▼▼▼
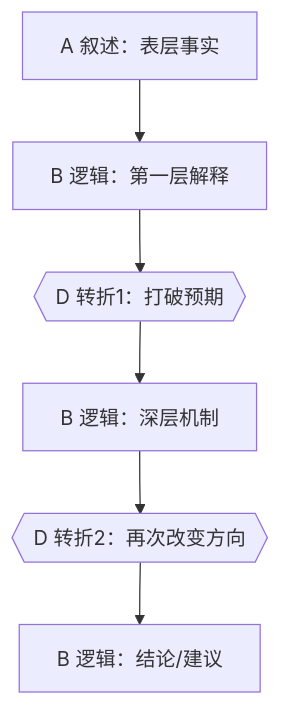
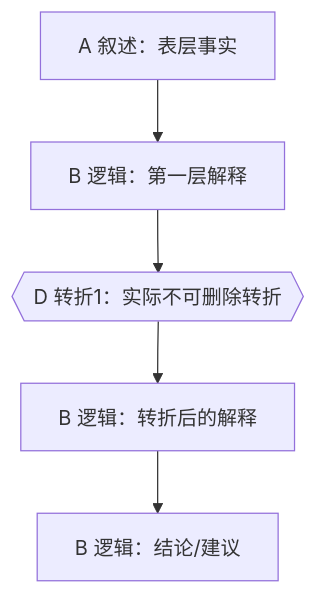
The diagram in skills/madugong-content-analyzer/SKILL.md (liusining/mdg-media-skills), drawn with Mermaid before and after one commit. The commit also changed other lines of this file and 3 other files, not shown here.

````diff
--- a/skills/madugong-content-analyzer/SKILL.md
+++ b/skills/madugong-content-analyzer/SKILL.md
@@ -127,8 +130,7 @@
 ```mermaid
 flowchart TD
   A1["A 叙述：表层事实"] --> B1["B 逻辑：第一层解释"]
-  B1 --> D1{{"D 转折1：打破预期"}}
-  D1 --> B2["B 逻辑：深层机制"]
-  B2 --> D2{{"D 转折2：再次改变方向"}}
-  D2 --> B3["B 逻辑：结论/建议"]
+  B1 --> D1{{"D 转折1：实际不可删除转折"}}
+  D1 --> B2["B 逻辑：转折后的解释"]
+  B2 --> B3["B 逻辑：结论/建议"]
 ```
````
▲▲▲
> Problem description
The whole listing is to be duplicated verbatim, apart from its images.

> Solution below
The diagram in skills/madugong-content-analyzer/SKILL.md (liusining/mdg-media-skills), drawn with Mermaid before and after one commit. The commit also changed other lines of this file and 3 other files, not shown here.

````diff
--- a/skills/madugong-content-analyzer/SKILL.md
+++ b/skills/madugong-content-analyzer/SKILL.md
@@ -127,8 +130,7 @@
 ```mermaid
 flowchart TD
   A1["A 叙述：表层事实"] --> B1["B 逻辑：第一层解释"]
-  B1 --> D1{{"D 转折1：打破预期"}}
-  D1 --> B2["B 逻辑：深层机制"]
-  B2 --> D2{{"D 转折2：再次改变方向"}}
-  D2 --> B3["B 逻辑：结论/建议"]
+  B1 --> D1{{"D 转折1：实际不可删除转折"}}
+  D1 --> B2["B 逻辑：转折后的解释"]
+  B2 --> B3["B 逻辑：结论/建议"]
 ```
````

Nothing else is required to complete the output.